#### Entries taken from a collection
▶
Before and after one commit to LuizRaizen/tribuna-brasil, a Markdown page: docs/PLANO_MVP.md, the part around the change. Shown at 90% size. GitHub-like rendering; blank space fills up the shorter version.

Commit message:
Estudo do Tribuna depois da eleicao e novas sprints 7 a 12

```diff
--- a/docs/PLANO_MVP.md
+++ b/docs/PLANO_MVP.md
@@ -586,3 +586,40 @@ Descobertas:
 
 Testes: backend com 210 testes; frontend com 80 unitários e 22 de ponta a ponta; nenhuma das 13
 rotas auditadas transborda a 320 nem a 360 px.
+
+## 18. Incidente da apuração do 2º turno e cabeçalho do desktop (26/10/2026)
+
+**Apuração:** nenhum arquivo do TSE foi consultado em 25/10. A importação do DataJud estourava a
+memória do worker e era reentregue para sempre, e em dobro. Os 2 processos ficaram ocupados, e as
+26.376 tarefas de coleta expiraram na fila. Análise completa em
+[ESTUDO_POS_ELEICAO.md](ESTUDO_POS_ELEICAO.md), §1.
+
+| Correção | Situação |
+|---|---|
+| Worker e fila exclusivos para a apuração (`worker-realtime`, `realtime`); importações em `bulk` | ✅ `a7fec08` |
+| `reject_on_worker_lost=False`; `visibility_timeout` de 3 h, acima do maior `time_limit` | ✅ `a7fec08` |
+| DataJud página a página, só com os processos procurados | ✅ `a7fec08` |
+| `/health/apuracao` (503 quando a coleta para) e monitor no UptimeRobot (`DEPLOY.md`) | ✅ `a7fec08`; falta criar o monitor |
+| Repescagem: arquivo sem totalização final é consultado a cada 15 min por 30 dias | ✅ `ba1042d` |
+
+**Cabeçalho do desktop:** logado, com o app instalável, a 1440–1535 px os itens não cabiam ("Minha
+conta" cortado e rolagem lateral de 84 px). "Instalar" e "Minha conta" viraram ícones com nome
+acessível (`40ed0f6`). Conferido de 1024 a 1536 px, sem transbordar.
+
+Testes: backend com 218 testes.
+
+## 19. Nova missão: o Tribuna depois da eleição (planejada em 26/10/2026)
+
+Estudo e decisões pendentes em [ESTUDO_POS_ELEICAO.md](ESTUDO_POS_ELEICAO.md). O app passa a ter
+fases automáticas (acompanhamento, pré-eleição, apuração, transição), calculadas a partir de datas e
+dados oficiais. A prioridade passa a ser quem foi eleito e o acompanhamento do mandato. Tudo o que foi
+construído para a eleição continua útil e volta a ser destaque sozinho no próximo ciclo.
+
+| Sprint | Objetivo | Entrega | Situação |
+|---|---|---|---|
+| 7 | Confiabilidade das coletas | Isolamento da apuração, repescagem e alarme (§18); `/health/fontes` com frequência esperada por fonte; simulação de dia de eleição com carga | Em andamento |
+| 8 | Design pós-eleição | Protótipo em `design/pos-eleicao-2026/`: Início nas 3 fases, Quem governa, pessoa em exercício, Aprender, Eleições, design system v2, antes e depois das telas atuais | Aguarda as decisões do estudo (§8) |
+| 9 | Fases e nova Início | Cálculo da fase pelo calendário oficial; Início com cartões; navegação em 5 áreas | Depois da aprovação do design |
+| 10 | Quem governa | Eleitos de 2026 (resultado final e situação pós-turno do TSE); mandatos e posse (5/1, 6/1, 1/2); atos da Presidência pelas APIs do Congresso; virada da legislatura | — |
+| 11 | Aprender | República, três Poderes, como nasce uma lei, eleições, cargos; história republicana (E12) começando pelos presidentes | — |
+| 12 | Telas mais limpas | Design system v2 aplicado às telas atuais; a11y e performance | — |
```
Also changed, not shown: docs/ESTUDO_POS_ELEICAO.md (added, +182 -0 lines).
◀
▶
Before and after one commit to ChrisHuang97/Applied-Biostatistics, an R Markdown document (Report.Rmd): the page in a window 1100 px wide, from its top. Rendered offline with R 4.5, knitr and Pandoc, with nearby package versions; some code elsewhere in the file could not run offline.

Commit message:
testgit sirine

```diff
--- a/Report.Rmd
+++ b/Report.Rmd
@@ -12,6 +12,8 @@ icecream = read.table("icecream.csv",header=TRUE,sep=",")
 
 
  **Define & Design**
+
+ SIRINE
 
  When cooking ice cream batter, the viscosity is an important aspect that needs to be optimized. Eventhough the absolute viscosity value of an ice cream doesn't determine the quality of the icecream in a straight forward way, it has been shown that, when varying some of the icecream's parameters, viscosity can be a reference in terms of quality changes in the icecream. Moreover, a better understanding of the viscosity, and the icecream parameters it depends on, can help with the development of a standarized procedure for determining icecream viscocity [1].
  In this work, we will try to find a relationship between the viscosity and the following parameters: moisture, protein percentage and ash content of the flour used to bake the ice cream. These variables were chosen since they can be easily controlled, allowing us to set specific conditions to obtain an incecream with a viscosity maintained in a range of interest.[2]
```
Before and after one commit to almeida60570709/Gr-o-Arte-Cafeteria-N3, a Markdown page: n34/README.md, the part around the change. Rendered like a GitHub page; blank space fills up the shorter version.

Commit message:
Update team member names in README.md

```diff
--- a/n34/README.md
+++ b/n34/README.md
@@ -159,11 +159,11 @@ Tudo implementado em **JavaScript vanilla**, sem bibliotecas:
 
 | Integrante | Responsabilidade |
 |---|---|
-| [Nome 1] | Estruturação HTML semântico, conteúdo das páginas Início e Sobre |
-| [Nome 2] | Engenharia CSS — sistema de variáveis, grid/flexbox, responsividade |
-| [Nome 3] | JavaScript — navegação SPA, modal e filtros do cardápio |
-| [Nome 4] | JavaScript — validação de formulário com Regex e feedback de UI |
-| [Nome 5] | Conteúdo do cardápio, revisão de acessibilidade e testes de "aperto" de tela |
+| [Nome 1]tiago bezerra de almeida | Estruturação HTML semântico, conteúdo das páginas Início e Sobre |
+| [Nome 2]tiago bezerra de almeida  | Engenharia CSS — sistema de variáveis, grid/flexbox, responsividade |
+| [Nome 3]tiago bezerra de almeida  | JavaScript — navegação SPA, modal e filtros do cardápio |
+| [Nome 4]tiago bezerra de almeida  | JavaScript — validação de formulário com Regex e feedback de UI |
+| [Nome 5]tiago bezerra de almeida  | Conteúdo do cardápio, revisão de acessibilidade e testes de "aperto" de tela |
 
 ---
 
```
◀
#### What to work on
Copy out each line of the data where the string "semântico" appears.

#### Exercise output
-| [Nome 1] | Estruturação HTML semântico, conteúdo das páginas Início e Sobre |
+| [Nome 1]tiago bezerra de almeida | Estruturação HTML semântico, conteúdo das páginas Início e Sobre |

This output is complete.